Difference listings
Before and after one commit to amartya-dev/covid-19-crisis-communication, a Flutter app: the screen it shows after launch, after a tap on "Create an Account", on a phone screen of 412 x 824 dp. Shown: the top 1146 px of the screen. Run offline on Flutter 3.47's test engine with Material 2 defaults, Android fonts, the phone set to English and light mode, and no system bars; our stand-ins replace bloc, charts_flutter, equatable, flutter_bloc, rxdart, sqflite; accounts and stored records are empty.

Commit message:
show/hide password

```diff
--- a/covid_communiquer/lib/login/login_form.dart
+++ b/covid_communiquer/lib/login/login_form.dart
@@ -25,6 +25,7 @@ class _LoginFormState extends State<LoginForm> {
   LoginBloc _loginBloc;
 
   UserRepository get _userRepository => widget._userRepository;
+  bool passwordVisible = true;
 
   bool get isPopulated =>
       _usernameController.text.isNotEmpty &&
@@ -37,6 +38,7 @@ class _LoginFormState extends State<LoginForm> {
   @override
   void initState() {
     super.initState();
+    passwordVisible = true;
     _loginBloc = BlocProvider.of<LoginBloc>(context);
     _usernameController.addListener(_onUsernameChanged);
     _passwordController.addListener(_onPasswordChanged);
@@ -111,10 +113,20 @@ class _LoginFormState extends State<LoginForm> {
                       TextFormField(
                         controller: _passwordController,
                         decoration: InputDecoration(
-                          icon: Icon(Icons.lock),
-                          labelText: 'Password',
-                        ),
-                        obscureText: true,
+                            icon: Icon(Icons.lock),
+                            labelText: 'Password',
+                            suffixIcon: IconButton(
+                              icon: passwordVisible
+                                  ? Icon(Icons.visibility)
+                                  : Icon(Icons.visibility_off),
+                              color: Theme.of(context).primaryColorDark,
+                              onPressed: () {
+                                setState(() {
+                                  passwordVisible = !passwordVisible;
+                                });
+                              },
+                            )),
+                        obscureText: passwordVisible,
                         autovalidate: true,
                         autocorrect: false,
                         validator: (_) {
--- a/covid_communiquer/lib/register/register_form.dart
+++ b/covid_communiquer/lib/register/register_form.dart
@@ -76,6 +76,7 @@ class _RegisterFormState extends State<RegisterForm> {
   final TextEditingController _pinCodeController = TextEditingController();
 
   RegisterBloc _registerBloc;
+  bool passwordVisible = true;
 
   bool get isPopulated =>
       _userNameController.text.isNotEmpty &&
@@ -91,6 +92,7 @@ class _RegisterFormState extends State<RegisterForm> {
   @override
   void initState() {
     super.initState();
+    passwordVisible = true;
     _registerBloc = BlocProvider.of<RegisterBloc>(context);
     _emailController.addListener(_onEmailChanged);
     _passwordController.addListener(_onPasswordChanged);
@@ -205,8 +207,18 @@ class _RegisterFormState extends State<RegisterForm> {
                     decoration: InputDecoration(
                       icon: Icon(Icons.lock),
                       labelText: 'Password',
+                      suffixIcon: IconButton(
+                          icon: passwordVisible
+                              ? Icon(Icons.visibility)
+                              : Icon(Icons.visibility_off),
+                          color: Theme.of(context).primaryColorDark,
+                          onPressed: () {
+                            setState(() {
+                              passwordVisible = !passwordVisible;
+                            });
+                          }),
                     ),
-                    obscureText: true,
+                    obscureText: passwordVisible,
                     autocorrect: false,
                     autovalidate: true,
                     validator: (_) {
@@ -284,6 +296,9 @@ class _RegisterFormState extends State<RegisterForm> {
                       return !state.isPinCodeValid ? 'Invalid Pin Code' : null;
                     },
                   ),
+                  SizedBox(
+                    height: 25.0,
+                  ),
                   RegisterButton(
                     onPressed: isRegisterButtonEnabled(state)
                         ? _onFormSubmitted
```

--

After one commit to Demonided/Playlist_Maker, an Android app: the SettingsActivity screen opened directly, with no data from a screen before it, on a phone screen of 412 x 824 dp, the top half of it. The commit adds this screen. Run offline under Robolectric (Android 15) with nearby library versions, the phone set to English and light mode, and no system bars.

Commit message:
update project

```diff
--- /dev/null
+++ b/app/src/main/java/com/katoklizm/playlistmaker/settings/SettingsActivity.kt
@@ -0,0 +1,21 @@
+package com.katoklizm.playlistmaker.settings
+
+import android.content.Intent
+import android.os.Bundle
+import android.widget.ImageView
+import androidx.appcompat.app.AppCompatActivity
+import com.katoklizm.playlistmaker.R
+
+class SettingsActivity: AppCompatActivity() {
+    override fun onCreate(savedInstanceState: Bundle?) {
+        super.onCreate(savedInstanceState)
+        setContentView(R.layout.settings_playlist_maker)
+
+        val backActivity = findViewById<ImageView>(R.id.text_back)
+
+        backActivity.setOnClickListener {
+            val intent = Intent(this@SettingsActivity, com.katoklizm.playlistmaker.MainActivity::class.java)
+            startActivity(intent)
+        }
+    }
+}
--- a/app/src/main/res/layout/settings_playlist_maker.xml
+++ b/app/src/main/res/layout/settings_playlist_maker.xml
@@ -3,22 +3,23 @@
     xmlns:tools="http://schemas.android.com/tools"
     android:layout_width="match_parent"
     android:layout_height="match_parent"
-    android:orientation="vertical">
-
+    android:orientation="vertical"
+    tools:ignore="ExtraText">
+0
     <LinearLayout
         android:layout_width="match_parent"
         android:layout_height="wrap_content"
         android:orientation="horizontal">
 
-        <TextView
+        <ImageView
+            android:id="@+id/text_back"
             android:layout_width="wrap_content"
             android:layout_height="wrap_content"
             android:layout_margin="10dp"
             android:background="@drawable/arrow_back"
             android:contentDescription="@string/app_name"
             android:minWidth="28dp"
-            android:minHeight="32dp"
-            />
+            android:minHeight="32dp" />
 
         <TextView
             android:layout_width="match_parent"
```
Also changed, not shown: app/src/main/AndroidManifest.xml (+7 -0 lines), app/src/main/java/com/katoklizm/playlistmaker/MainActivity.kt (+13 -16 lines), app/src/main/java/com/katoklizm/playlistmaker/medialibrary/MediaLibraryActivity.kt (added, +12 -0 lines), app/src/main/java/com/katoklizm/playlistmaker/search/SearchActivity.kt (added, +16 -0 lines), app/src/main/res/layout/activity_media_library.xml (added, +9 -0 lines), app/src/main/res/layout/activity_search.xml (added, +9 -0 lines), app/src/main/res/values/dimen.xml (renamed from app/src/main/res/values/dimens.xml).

--

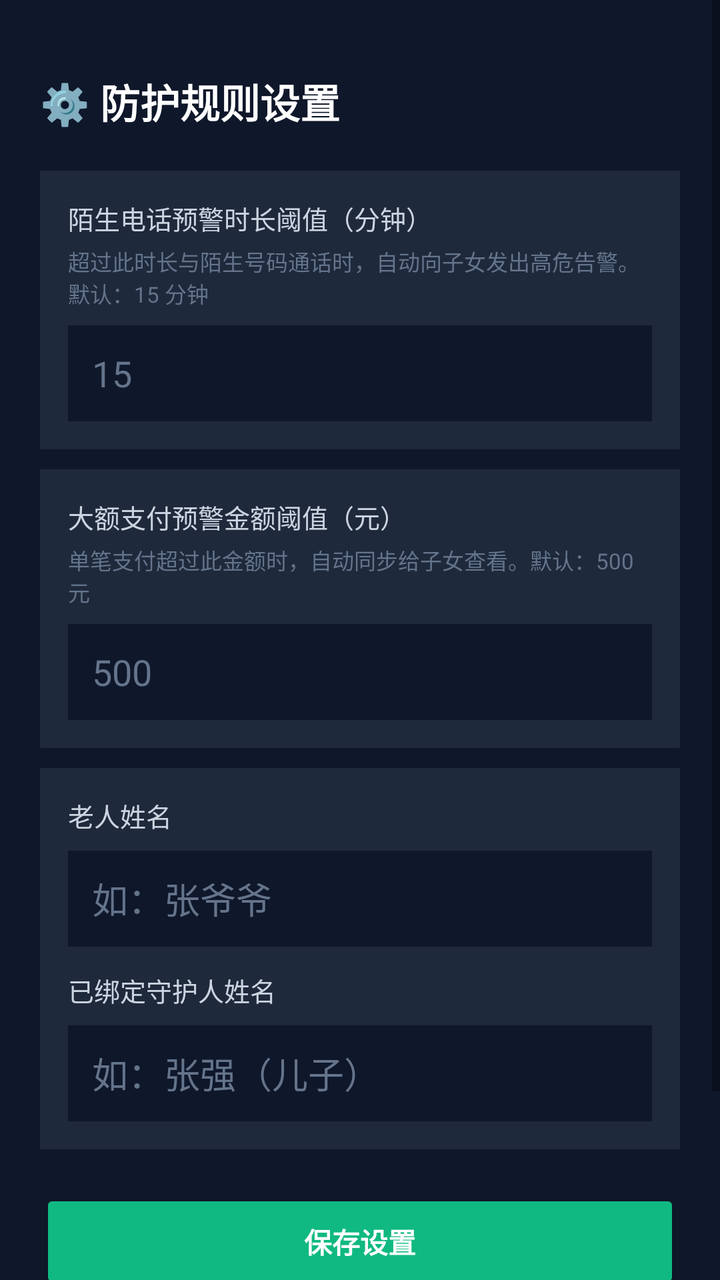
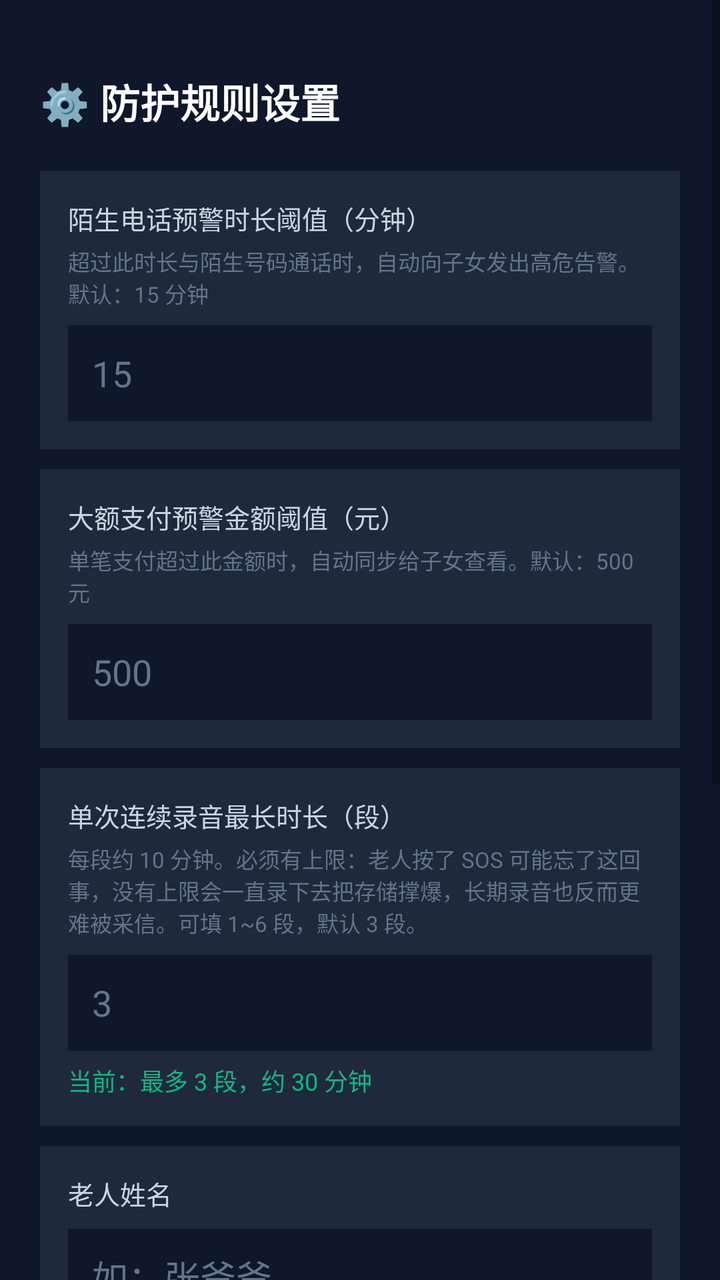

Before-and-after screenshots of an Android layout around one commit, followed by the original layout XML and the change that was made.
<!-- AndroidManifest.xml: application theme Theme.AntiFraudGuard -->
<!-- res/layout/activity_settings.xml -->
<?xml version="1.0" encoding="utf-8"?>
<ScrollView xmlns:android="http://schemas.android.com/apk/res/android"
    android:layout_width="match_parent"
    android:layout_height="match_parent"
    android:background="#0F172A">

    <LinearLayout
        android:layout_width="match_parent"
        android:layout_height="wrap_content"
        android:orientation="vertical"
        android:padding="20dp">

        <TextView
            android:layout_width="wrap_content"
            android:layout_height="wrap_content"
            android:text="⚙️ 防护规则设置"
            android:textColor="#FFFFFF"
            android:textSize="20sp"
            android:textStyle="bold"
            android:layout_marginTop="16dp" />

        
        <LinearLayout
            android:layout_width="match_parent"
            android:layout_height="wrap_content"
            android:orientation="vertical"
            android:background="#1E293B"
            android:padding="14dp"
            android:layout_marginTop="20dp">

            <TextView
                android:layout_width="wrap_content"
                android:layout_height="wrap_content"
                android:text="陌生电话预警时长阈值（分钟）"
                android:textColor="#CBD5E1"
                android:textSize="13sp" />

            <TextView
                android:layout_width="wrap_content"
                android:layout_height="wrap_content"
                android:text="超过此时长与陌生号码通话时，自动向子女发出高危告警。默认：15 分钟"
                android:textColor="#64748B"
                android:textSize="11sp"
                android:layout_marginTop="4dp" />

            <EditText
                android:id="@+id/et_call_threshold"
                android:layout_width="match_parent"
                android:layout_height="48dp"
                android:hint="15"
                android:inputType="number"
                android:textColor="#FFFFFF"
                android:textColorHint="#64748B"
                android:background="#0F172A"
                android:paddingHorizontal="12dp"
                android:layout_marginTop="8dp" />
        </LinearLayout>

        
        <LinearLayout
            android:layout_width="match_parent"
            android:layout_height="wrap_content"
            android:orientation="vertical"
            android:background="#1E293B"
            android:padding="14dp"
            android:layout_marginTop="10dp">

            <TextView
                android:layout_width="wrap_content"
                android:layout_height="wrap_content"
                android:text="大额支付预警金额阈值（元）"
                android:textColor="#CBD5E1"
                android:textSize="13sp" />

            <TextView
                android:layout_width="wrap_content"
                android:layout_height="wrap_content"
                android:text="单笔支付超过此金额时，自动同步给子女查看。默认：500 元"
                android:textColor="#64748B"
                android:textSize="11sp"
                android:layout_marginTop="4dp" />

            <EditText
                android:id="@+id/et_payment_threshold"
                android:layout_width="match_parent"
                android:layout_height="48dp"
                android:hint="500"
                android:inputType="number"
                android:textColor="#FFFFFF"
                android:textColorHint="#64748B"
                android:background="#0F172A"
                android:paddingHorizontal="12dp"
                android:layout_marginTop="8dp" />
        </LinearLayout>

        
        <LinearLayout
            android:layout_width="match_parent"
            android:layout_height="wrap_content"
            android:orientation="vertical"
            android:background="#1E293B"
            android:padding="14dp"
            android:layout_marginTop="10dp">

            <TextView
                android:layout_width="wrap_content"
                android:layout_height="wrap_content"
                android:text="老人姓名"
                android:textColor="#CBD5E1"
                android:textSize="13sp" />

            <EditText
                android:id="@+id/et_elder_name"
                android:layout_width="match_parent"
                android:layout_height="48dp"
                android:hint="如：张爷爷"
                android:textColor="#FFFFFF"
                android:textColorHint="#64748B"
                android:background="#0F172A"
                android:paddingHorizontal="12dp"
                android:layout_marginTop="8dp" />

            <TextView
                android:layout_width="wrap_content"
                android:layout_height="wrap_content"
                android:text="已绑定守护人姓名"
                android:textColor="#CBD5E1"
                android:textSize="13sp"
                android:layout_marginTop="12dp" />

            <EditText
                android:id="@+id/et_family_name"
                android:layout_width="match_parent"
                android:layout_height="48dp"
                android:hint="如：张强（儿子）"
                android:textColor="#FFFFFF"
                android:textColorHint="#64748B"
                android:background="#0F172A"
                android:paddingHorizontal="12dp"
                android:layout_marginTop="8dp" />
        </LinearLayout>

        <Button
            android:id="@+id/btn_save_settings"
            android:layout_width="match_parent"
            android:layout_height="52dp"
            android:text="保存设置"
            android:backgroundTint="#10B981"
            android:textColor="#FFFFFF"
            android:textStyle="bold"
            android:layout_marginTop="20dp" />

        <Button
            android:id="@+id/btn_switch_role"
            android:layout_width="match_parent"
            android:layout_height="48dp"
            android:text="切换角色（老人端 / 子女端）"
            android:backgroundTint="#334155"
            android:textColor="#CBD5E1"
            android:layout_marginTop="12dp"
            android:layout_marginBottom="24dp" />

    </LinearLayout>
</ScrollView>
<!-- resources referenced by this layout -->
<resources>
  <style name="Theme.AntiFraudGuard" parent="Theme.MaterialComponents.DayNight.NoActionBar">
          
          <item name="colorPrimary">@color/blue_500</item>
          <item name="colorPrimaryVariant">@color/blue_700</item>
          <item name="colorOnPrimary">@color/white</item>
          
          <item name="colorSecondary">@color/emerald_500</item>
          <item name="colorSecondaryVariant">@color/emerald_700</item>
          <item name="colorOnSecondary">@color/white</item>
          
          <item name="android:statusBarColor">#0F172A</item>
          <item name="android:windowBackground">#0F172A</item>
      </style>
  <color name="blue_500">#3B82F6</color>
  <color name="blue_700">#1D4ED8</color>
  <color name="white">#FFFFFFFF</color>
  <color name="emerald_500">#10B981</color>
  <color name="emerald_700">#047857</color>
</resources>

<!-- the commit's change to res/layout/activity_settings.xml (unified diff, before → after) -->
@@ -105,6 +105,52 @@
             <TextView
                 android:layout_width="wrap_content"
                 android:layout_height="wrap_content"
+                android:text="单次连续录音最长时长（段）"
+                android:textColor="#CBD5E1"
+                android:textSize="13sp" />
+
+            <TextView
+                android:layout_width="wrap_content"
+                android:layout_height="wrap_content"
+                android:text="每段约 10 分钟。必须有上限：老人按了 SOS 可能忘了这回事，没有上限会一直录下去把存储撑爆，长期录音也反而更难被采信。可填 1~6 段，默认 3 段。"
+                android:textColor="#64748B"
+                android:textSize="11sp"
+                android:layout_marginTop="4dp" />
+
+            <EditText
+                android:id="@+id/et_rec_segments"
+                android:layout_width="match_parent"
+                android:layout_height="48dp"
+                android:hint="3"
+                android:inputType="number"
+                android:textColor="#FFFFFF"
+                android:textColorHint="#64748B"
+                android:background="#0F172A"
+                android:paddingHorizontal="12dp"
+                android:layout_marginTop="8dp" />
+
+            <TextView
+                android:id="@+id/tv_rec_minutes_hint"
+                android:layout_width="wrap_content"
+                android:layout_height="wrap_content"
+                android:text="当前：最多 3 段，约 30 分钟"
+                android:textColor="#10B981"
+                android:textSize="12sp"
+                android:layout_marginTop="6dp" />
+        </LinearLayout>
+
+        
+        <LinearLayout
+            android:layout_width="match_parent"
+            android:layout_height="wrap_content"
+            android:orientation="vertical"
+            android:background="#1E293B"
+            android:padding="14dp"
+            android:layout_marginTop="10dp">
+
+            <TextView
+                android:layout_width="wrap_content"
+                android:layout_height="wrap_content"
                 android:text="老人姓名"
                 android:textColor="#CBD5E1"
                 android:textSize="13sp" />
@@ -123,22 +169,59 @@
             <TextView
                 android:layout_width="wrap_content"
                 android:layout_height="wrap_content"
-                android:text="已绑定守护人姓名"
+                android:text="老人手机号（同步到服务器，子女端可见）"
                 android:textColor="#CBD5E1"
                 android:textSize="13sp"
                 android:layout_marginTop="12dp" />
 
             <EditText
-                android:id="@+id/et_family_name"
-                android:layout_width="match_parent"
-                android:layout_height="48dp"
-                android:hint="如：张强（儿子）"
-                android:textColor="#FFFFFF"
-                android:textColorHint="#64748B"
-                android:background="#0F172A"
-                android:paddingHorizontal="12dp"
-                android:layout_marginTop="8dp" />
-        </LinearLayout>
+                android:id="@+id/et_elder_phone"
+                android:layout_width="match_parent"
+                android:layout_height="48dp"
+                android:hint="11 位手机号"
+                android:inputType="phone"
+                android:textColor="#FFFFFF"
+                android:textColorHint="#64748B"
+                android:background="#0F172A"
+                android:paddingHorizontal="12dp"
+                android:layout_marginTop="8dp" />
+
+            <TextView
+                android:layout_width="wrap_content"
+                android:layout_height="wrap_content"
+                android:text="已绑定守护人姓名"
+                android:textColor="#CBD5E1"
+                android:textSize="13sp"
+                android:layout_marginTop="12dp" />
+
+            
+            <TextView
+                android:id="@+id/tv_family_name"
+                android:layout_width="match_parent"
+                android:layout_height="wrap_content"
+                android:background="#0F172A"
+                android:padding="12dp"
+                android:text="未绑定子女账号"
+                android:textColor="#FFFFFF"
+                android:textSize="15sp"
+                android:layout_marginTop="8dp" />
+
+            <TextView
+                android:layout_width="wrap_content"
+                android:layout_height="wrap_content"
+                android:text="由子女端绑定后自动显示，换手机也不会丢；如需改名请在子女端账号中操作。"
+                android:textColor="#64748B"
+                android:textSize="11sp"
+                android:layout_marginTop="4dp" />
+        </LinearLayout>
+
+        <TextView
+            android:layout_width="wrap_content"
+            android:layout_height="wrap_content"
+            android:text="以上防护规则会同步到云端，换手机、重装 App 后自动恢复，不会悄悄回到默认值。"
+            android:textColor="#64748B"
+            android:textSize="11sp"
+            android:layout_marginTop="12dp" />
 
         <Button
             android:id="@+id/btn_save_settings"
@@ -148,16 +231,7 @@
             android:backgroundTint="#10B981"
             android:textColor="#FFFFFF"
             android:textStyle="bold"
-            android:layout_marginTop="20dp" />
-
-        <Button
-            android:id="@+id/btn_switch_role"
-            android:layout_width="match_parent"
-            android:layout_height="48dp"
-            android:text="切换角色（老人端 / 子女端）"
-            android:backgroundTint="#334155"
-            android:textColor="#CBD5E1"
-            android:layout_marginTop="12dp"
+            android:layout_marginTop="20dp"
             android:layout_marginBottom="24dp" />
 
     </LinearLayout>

[TASK INSTRUCTIONS]: Read through the entries and copy each line in which "passwordVisible" appears.

[RESULT OF THIS TASK]:
+  bool passwordVisible = true;
+    passwordVisible = true;
+                              icon: passwordVisible
+                                  passwordVisible = !passwordVisible;
+                        obscureText: passwordVisible,
+  bool passwordVisible = true;
+    passwordVisible = true;
+                          icon: passwordVisible
+                              passwordVisible = !passwordVisible;
+                    obscureText: passwordVisible,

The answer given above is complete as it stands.